= Provided data =

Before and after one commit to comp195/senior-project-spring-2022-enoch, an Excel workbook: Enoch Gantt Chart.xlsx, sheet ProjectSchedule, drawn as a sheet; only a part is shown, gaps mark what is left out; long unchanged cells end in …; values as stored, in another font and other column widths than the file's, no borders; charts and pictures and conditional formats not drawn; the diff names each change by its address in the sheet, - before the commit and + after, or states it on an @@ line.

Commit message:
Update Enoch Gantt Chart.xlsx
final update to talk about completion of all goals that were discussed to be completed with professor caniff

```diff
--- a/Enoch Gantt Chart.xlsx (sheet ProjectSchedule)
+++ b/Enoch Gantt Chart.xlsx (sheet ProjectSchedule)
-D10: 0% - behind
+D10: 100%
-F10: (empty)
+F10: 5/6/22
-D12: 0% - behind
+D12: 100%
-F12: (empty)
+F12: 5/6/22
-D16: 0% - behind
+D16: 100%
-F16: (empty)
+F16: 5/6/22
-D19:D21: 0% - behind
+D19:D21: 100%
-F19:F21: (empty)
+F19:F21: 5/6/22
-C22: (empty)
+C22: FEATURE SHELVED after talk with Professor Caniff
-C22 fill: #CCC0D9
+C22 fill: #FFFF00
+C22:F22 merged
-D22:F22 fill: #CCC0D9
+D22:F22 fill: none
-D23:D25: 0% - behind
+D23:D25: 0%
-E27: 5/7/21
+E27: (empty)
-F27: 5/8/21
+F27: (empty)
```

---

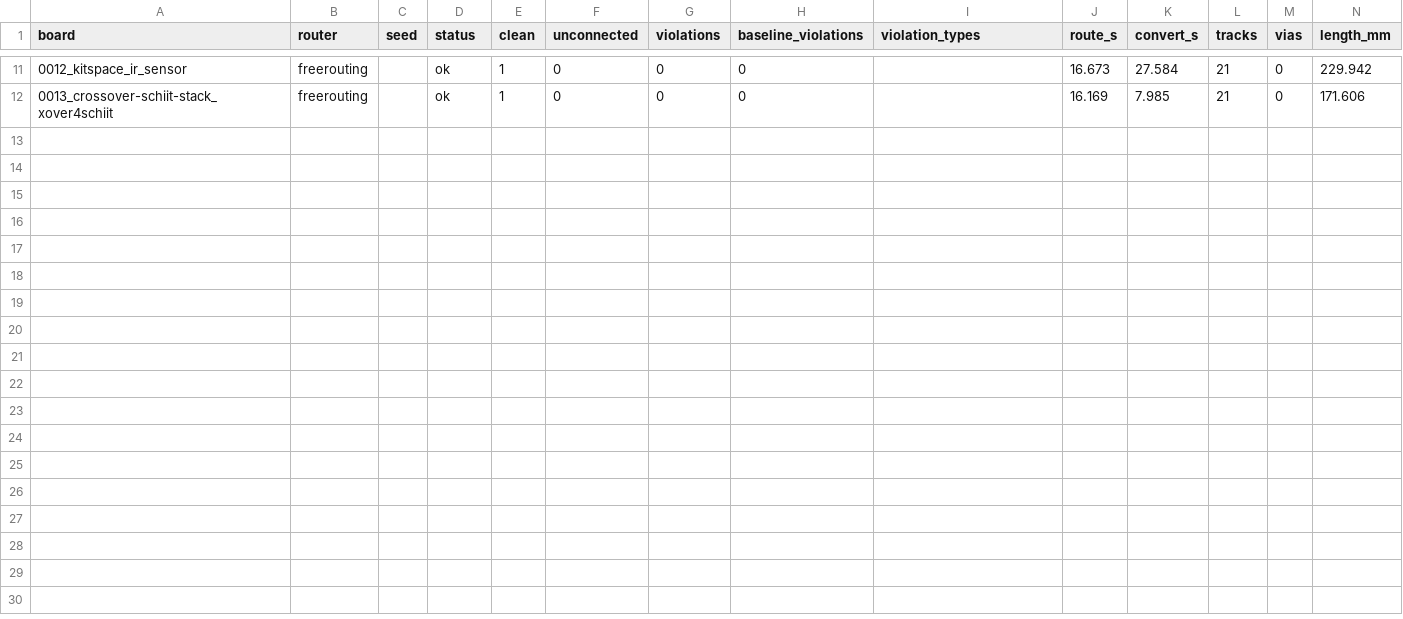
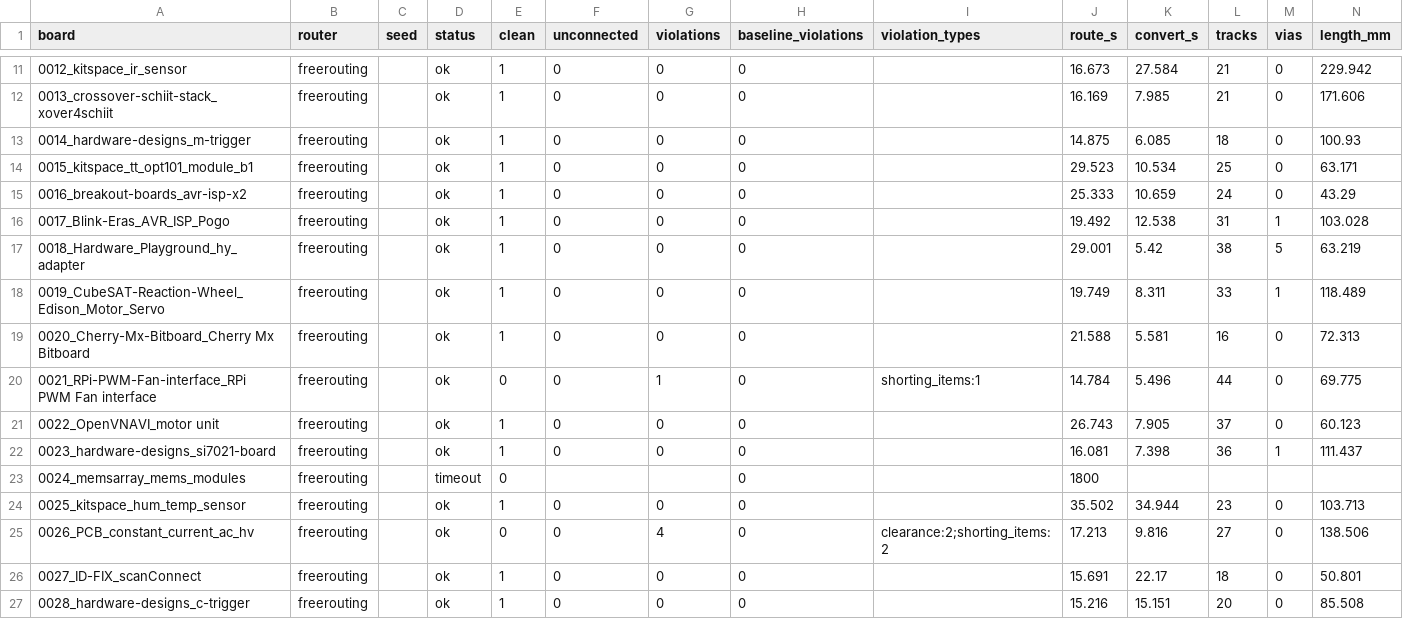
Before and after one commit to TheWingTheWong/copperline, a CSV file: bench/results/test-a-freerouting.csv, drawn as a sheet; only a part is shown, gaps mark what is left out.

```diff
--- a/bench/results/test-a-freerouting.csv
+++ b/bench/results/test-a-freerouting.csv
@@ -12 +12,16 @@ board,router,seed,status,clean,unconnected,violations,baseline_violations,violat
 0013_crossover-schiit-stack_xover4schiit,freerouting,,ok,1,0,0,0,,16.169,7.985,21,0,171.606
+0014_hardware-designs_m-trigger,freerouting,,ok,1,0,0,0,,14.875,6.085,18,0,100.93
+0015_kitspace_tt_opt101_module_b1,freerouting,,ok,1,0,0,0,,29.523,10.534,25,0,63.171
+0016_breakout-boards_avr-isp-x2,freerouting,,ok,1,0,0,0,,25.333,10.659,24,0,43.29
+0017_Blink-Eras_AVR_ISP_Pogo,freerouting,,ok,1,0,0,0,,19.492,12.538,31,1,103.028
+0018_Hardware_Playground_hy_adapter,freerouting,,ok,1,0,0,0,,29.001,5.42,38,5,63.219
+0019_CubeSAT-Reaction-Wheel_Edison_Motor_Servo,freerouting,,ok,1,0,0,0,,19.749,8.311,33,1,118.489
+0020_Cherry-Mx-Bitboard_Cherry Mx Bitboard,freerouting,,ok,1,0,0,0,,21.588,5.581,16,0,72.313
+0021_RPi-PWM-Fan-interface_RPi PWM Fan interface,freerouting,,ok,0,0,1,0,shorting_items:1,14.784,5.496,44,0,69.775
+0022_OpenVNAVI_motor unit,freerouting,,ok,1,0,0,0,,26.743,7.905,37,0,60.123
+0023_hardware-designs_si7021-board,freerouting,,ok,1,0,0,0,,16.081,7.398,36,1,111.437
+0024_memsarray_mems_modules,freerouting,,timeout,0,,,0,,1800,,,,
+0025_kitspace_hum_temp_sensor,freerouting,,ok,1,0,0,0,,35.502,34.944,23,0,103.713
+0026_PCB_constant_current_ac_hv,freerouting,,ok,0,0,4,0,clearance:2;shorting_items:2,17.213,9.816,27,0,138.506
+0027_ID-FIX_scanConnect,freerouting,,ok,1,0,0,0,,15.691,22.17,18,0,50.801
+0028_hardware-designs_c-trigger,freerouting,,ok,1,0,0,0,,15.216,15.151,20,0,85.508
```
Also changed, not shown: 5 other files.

= About this exercise =
Each line of the data that has the string "with" should be returned.

= Solution to the problem =
final update to talk about completion of all goals that were discussed to be completed with professor caniff
+C22: FEATURE SHELVED after talk with Professor Caniff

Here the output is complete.